**TASK STATEMENT**: Write every entry out again with no changes, and leave the images behind.

**DATA TO EXAMINE**:
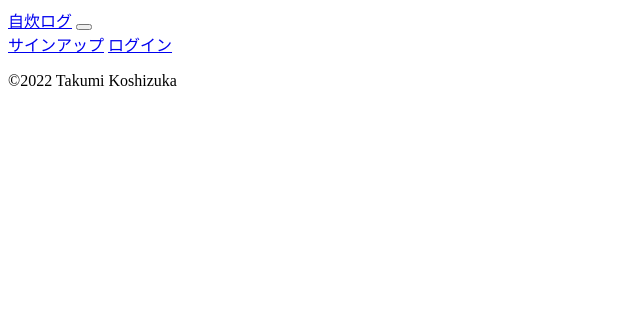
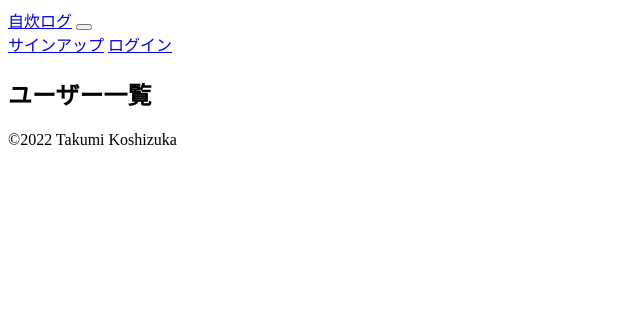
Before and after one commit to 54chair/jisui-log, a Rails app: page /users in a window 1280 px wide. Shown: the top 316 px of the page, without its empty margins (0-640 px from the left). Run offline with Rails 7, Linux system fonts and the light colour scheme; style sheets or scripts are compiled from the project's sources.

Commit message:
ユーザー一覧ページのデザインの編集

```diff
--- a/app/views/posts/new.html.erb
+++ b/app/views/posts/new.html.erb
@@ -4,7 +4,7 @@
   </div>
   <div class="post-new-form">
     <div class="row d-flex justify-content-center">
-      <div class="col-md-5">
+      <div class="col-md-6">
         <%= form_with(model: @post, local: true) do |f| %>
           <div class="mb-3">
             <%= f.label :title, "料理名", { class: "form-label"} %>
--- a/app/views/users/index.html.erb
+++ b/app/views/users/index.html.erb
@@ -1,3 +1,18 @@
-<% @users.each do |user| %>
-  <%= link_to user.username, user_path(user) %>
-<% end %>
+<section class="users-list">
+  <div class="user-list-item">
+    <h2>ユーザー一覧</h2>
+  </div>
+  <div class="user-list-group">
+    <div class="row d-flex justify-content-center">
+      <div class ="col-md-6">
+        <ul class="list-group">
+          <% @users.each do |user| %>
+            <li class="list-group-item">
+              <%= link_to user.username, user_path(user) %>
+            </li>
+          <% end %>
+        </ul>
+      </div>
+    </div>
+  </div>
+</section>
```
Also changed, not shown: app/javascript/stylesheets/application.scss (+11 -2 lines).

**REPLY TO THE TASK**:
Before and after one commit to 54chair/jisui-log, a Rails app: page /users in a window 1280 px wide. Shown: the top 316 px of the page, without its empty margins (0-640 px from the left). Run offline with Rails 7, Linux system fonts and the light colour scheme; style sheets or scripts are compiled from the project's sources.

Commit message:
ユーザー一覧ページのデザインの編集

```diff
--- a/app/views/posts/new.html.erb
+++ b/app/views/posts/new.html.erb
@@ -4,7 +4,7 @@
   </div>
   <div class="post-new-form">
     <div class="row d-flex justify-content-center">
-      <div class="col-md-5">
+      <div class="col-md-6">
         <%= form_with(model: @post, local: true) do |f| %>
           <div class="mb-3">
             <%= f.label :title, "料理名", { class: "form-label"} %>
--- a/app/views/users/index.html.erb
+++ b/app/views/users/index.html.erb
@@ -1,3 +1,18 @@
-<% @users.each do |user| %>
-  <%= link_to user.username, user_path(user) %>
-<% end %>
+<section class="users-list">
+  <div class="user-list-item">
+    <h2>ユーザー一覧</h2>
+  </div>
+  <div class="user-list-group">
+    <div class="row d-flex justify-content-center">
+      <div class ="col-md-6">
+        <ul class="list-group">
+          <% @users.each do |user| %>
+            <li class="list-group-item">
+              <%= link_to user.username, user_path(user) %>
+            </li>
+          <% end %>
+        </ul>
+      </div>
+    </div>
+  </div>
+</section>
```
Also changed, not shown: app/javascript/stylesheets/application.scss (+11 -2 lines).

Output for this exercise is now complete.